I’d like to open by congratulating CreditorWatch on their nomination for Emerging Add-on of the Year Award at the Xerocon exhibition in Melbourne last week.

Streamlining, efficiency, productivity – there are plenty of ‘buzzwords’ to choose from when speaking of business performance and how things can be done better. There’s no shortage of discussion and advice around these areas but as with anything that exists in abundance – how much of it do we soak up and how much do we shrug off as ‘white noise’ in the background?
Deciphering good advice from bad and knowing what to take and what to leave is no easy task when looking to ‘maximise efficiency’ and save money. The challenge here lies not only in the credibility of advice but also the relevance to your operations or industry.

There’s much to be said for the phrase ‘keep it simple stupid.’ No matter what business you run or what industry you’re in, we can observe some common behavioural traits that waste money and resources – behaviours that should be avoided.

Here are three common trends you should avoid to save money in your business:

Assuming you need the biggest and the best of everything when it comes to technology 

A great example of this was discussed during a Sensis panel discussion at the Small Business Festival Victoria this week. One of the messages here: don’t assume App technology is the Ferrari of digital media. With mobile websites being much cheaper to implement, look at what your customers need.

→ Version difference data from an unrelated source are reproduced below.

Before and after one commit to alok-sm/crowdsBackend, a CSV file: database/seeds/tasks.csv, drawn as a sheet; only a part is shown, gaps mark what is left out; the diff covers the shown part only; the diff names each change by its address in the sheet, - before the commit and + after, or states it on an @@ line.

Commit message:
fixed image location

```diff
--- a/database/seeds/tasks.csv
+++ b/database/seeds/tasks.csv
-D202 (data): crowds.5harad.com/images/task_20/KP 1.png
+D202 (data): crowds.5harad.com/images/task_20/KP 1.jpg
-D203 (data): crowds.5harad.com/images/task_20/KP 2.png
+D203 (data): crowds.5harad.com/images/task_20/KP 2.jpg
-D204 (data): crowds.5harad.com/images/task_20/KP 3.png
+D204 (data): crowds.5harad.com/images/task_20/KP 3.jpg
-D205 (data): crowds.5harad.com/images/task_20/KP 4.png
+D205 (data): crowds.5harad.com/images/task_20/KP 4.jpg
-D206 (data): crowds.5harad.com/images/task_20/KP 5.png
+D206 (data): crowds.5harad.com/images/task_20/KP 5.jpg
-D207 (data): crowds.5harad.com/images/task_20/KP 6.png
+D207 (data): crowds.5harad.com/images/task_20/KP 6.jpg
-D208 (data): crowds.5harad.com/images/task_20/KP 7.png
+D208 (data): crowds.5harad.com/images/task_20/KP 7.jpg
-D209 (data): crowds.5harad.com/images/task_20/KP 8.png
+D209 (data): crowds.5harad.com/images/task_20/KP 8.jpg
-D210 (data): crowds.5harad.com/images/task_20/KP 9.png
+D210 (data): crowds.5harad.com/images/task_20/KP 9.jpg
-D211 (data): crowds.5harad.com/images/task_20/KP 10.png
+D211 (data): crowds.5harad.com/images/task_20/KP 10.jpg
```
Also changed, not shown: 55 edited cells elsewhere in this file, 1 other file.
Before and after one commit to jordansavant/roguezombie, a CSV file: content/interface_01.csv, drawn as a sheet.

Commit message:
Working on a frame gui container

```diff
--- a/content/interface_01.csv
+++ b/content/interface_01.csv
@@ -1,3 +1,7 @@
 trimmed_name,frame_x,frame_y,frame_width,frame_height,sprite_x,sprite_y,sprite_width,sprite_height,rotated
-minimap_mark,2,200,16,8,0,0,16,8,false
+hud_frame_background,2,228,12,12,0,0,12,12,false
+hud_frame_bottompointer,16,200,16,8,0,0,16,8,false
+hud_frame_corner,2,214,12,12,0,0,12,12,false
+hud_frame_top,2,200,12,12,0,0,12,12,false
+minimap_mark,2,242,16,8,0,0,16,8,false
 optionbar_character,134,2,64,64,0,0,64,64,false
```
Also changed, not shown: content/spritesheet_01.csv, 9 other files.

If it’s not interactivity you are after, then a mobile site is your Ferrari.

Thinking of marketing as an arbitrary expense and not an investment 

There are many ways a business can market their products or services. Some are costly and others are not but don’t assume that amount of money spent correlates to results. Think first about where your clients or consumers are and then target them there. If you find the right place, no matter what the cost, you’ll realise the return on your investment.

Not keeping track of expenses

Lots of small incidentals, if untracked, will come back to haunt you in the form of over-expenditure when the numbers are finally crunched. Keeping an eye on the little dollars will protect you from broken budgets and an out-of-sync cash flow.